To put this in perspective that was a drain of sixty-five percent of the total excess liquidity in the system - a "starvation diet" if you will - and that withdrawal was an intentional act!

The above is an irrefutable record of what The Fed actually did.

Remember that Bernanke's argument at the time was that the credit markets were suffering from a lack of liquidity.  That is, there was no problem with firms actually being bankrupt, but they were illiquid.

If that's true why did Bernanke intentionally drain $125 billion from the system - two thirds of the market's total excess liquidity - instead of adding to it?

What did the market do after The Fed pulled $125 billion in system liquidity out over the space of four days?

Do you remember?


Does this prove that The Fed intentionally crashed the stock market?  No, but it sure is a damning argument - statements of "do what we want or the market will crash" along with claims that "the system is illiquid" coupled with an intentional liquidity drain at the very same time, and leaves open the question as to whether The Fed provided "a damn big nudge" to "emphasize their point."

Remember the events surrounding this withdrawal of liquidity?

On September 7th, Treasury took over Fannie and Freddie.

On September 15th, Lehman failed.

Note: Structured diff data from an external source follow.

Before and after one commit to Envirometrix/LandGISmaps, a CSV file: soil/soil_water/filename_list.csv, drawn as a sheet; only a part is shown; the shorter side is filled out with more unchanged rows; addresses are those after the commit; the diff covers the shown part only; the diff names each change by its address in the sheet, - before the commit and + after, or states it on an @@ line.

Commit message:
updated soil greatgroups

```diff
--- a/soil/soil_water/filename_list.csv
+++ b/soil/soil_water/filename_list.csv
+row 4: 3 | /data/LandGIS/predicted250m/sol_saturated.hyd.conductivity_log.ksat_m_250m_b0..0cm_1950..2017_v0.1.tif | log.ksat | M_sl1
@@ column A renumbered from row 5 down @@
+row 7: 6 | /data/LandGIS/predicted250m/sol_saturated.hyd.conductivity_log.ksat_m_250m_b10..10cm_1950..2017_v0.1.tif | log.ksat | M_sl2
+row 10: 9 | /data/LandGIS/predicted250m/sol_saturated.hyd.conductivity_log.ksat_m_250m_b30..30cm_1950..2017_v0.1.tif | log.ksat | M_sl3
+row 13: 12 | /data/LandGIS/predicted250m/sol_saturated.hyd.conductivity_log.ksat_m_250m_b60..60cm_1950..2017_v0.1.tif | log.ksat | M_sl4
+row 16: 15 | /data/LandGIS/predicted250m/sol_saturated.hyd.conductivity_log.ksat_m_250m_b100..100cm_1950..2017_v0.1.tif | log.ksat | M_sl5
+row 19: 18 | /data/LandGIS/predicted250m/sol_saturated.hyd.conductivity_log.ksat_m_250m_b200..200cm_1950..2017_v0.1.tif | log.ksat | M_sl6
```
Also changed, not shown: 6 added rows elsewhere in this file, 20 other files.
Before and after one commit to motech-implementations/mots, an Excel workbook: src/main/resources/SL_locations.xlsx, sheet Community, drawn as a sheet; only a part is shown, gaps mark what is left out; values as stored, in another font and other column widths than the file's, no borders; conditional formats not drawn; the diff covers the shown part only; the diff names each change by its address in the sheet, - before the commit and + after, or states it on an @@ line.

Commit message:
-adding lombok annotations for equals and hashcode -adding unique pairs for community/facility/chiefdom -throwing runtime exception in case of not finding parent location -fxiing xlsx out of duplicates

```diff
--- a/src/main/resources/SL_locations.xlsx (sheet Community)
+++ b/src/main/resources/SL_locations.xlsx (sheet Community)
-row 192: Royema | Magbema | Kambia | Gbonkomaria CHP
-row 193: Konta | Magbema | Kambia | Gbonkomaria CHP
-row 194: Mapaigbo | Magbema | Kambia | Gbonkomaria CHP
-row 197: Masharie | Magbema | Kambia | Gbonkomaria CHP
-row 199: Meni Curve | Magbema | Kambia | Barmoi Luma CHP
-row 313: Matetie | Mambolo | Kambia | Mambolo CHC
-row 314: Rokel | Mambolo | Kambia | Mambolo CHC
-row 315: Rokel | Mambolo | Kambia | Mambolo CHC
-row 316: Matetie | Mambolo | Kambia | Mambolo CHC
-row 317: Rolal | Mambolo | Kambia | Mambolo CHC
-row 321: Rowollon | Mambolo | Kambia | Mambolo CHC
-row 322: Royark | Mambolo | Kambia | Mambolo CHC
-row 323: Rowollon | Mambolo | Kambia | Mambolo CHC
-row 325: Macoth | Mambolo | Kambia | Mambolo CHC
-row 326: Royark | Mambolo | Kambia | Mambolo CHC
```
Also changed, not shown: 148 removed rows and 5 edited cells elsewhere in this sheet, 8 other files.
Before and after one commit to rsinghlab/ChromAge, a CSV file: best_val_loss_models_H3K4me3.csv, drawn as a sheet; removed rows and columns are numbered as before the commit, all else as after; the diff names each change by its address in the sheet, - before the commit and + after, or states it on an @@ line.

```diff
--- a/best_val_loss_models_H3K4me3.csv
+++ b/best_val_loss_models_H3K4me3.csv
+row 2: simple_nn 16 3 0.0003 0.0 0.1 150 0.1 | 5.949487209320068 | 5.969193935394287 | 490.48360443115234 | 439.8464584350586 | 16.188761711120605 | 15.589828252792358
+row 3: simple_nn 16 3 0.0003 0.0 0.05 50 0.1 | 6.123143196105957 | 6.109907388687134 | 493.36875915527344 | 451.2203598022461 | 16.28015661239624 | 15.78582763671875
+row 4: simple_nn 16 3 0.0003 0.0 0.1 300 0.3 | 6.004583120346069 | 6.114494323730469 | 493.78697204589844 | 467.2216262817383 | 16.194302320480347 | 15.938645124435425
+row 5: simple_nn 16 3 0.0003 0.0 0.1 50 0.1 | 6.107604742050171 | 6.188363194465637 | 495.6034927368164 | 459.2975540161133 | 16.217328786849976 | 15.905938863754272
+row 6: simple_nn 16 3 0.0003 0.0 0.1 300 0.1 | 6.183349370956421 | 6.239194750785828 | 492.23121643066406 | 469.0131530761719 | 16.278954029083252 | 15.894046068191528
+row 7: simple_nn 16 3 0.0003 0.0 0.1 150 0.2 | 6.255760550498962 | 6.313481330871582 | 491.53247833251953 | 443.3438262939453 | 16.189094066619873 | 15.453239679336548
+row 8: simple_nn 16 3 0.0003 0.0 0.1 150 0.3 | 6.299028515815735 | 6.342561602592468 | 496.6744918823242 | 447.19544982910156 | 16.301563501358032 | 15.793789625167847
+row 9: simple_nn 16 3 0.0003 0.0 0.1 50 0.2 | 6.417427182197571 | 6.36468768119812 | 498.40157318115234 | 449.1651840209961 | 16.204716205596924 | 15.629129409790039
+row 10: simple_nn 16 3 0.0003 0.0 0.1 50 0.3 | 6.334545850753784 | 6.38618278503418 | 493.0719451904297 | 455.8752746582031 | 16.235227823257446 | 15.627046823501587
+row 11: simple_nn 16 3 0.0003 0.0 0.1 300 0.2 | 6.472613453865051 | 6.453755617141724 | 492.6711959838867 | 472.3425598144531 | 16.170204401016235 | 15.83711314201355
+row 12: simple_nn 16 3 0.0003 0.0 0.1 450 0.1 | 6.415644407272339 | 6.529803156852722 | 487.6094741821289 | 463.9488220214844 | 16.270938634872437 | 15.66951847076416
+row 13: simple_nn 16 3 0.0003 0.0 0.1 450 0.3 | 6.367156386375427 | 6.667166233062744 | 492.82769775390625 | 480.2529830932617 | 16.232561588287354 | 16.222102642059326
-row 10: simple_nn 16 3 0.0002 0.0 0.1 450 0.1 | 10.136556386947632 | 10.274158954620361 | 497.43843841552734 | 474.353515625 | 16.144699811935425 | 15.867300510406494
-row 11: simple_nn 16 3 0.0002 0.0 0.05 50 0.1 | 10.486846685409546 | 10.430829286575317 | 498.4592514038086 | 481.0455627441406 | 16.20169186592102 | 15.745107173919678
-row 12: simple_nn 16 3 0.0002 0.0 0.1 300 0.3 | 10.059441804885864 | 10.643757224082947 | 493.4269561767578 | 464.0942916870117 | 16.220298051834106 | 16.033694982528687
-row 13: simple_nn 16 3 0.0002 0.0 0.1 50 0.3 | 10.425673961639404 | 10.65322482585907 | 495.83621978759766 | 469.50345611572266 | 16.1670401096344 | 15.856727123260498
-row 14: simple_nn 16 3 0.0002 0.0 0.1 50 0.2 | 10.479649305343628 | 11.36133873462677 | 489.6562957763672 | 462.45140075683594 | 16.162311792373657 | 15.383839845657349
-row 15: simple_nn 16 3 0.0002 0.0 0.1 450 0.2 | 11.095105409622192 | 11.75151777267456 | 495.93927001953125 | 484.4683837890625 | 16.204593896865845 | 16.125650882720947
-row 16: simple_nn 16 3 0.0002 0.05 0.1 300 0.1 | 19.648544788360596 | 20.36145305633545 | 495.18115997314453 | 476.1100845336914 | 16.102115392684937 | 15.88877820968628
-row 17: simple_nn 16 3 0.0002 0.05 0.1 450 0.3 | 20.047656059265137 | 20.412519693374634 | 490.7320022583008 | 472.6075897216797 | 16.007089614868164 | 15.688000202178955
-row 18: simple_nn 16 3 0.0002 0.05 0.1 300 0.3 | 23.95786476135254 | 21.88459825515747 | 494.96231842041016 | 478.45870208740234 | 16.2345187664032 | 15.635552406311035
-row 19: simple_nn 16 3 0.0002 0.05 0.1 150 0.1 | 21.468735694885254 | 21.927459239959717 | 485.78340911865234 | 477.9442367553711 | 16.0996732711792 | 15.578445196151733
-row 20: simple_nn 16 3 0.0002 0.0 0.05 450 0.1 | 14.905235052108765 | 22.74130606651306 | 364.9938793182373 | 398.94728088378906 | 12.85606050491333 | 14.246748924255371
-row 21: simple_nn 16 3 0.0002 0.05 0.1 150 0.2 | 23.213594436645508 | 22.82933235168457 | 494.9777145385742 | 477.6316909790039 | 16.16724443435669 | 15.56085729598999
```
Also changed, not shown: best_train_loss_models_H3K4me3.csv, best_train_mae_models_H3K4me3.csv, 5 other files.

On September 16th, The Fed loaned AIG $85 billion.

And on September 25th, the FDIC stepped in and effectively closed Washington Mutual.

Yet in the middle of this "liquidity crisis", while Ben Bernanke and Hank Paulson were corralling House and Senate leaders in the Capitol and demanded $700 billion in bailouts for Hank's unlimited and purely discretionary use, The Fed inexplicably drained $125 billion from the banking system.

And now they're at it again, with Gibbs issuing thinly-veiled threats that sound suspiciously like the very threats that were made in 2008 - either give the banksters effectively unlimited access to the taxpayer's jugular vein or the market will crash.

One has to wonder:

Did our economy fall down the stairs or was it pushed?

Three questions remain:

Is not a threat to destroy financial markets along with acting intentionally and directly opposite what you claim needs to happen an act of financial terrorism?

If it is an act of financial terrorism, why has it been ignored for more than a year instead of leading to a full investigation and hearing in front of a Grand Jury?

And finally, is the same thing happening - this time hidden because we can no longer see Federal Reserve liquidity actions in the clear light of day - once again, this time as a means of bludgeoning The Senate into reconfirming a man who is demonstrably unfit for his post?  That is, is the economy and our market being "pushed" once again?

Regardless of whether or not one takes these observations seriously, the liquidity endgame is approaching fast if not here already. Zero Hedge will shortly present a cash flow projection model for the United States which will demonstrate what a positive feedback debt collapse spiral looks like.